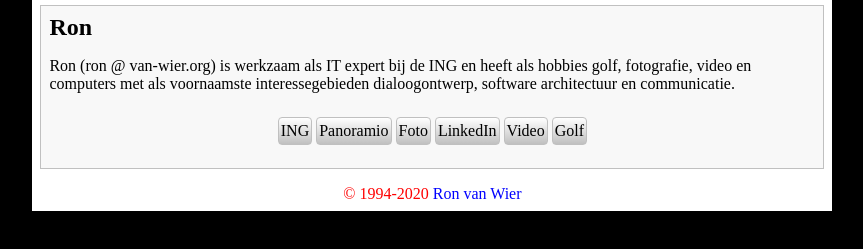
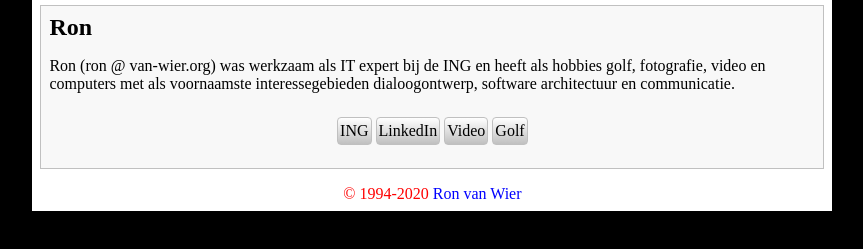
Before and after one commit to ronvwier/ronvwier.github.io, a plain HTML site: page index.html in a window 1280 px wide. Shown: the part 133-382 px from the top of the page, without its empty margins (6-869 px from the left). Drawn offline with Linux system fonts and the light colour scheme.

Commit message:
Update index.html

```diff
--- a/index.html
+++ b/index.html
@@ -15,7 +15,7 @@ van Wier</h1>
 
 <div class="person">
 <h2>Ron</h2>
-<p>Ron (ron @ van-wier.org) is
+<p>Ron (ron @ van-wier.org) was
 werkzaam als IT expert bij de ING en heeft als hobbies golf, fotografie, video
 en computers met als voornaamste interessegebieden dialoogontwerp, software
 architectuur en communicatie.
@@ -23,8 +23,6 @@ architectuur en communicatie.
 
 <div class="links">
 <a href="http://www.ing.nl/" title="Het bedrijf waar ik werk">ING</a>
-<a href="http://www.panoramio.com/user/1955231" title="Mijn foto's in google earth">Panoramio</a>
-<a href="http://picasaweb.google.com/ronvwier/" title="Mijn foto's op Picasa">Foto</a>
 <a href="http://www.linkedin.com/in/ronvwier" title="Mijn profiel op LinkedIn">LinkedIn</a>
 <a href="http://www.youtube.com/user/ronvwier" title="Mijn video's op YouTube">Video</a>
 <a href="http://www.golfbaansloten.nl/" title="Mijn golfclub">Golf</a>
```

════

▶ [Work task]:
From the entries above, copy each line holding "Mijn".

▶ [Output below]:
-<a href="http://www.panoramio.com/user/1955231" title="Mijn foto's in google earth">Panoramio</a>
-<a href="http://picasaweb.google.com/ronvwier/" title="Mijn foto's op Picasa">Foto</a>
 <a href="http://www.linkedin.com/in/ronvwier" title="Mijn profiel op LinkedIn">LinkedIn</a>
 <a href="http://www.youtube.com/user/ronvwier" title="Mijn video's op YouTube">Video</a>
 <a href="http://www.golfbaansloten.nl/" title="Mijn golfclub">Golf</a>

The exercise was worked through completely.